- [WORK INSTRUCTION]
Which lines in the data below contain the word "produces"? Copy each of them.

- [Change detection data]
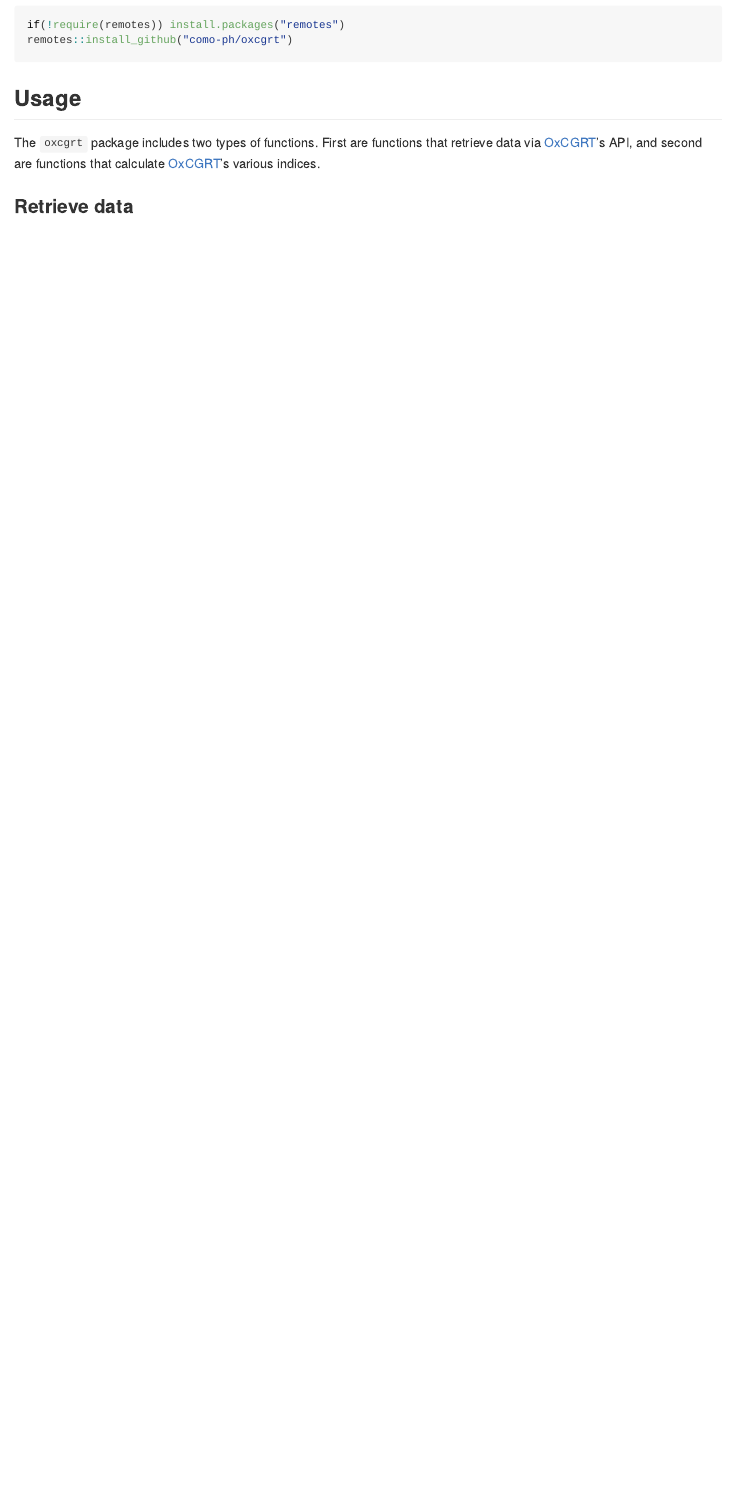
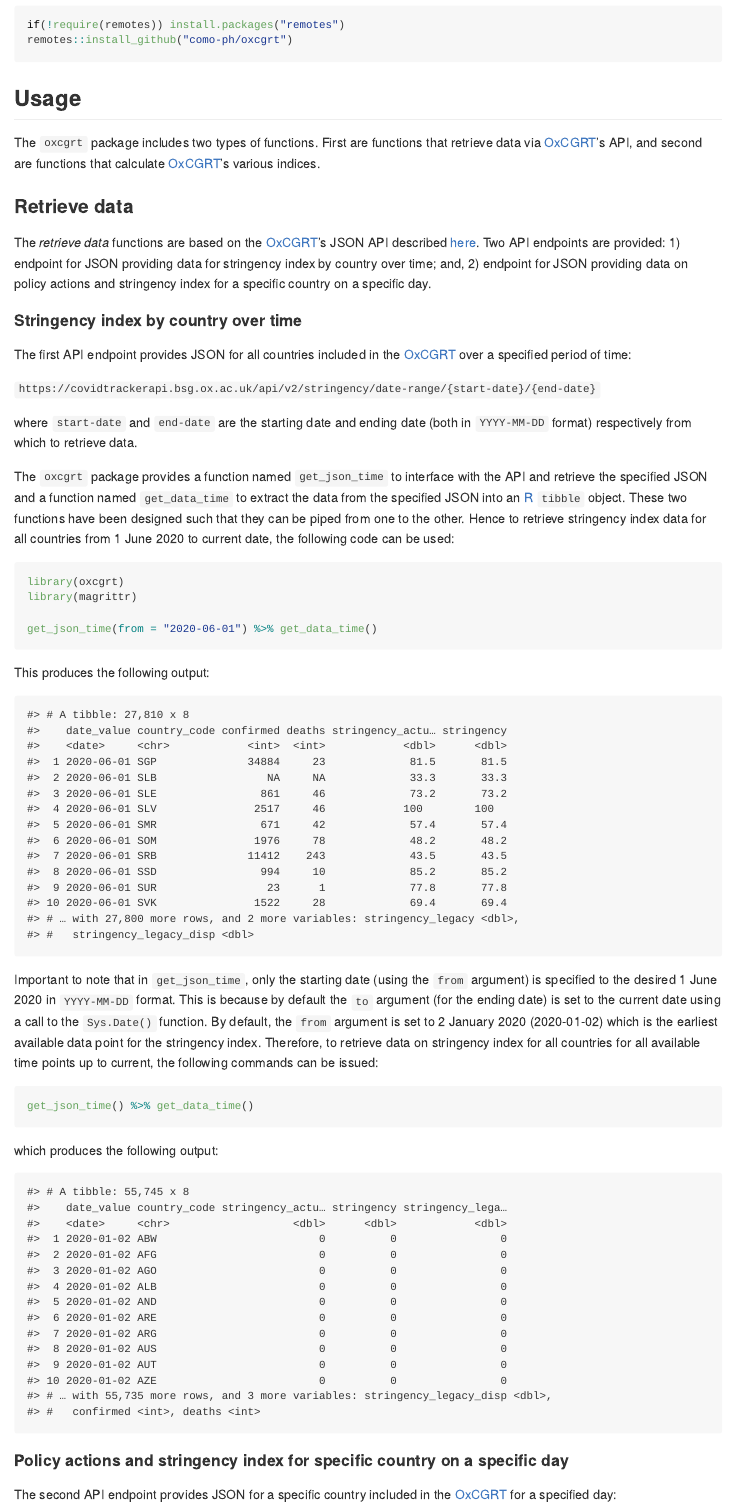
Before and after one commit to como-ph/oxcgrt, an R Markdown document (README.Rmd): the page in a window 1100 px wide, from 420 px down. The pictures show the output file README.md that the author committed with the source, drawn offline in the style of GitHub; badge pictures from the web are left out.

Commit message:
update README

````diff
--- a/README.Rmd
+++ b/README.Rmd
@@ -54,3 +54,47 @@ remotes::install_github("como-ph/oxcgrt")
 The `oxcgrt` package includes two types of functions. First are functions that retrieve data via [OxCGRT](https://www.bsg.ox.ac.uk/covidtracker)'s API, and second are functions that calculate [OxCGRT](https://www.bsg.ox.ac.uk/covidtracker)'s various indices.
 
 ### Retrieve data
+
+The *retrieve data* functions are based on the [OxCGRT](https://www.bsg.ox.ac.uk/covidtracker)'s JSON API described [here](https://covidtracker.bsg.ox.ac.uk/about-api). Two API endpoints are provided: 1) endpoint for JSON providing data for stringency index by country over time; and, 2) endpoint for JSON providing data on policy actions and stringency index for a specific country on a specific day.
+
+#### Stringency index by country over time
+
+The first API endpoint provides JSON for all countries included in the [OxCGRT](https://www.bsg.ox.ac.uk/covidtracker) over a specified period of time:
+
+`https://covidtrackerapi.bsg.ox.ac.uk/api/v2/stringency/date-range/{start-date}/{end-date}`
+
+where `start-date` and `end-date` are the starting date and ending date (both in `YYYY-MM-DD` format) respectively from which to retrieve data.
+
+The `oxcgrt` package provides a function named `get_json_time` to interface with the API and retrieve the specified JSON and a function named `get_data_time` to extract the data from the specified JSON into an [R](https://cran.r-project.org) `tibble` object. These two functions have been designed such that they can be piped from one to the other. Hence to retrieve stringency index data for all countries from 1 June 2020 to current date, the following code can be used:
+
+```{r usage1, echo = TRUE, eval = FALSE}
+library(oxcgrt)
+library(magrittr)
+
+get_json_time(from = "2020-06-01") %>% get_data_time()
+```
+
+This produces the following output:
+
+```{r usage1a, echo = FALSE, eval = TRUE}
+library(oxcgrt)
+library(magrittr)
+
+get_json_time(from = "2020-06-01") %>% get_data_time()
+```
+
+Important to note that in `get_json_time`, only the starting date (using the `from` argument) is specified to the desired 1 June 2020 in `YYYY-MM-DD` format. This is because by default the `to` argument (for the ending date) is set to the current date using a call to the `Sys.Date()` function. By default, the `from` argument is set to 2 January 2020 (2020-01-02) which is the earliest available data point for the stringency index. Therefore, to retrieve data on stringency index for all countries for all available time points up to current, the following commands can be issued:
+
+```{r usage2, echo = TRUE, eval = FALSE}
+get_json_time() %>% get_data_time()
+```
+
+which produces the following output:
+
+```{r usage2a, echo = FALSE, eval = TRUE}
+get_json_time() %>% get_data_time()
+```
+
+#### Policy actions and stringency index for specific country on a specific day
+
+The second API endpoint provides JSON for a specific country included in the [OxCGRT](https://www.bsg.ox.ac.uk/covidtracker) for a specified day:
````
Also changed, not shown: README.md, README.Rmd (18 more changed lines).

==

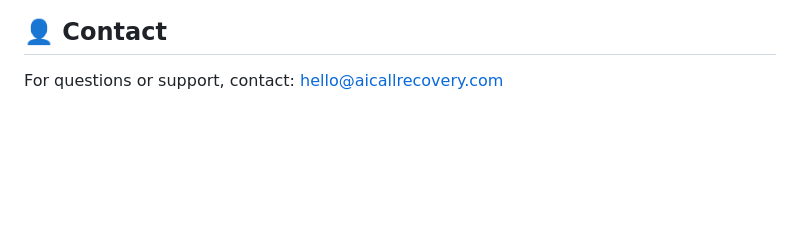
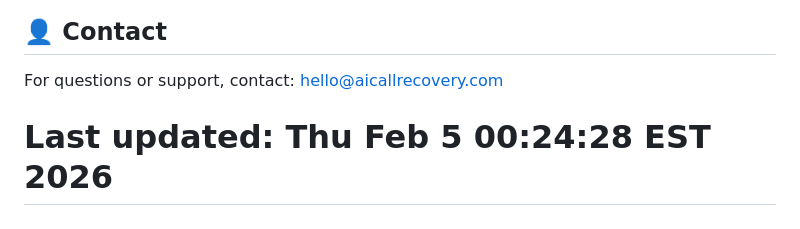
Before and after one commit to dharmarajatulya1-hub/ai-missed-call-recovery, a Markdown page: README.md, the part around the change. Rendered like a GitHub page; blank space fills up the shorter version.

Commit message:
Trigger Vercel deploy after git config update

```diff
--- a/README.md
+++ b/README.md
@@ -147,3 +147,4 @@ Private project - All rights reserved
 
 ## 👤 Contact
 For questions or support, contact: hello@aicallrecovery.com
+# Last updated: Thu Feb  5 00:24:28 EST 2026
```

- [SOLUTION TO THE EXERCISE]
+This produces the following output:
+which produces the following output:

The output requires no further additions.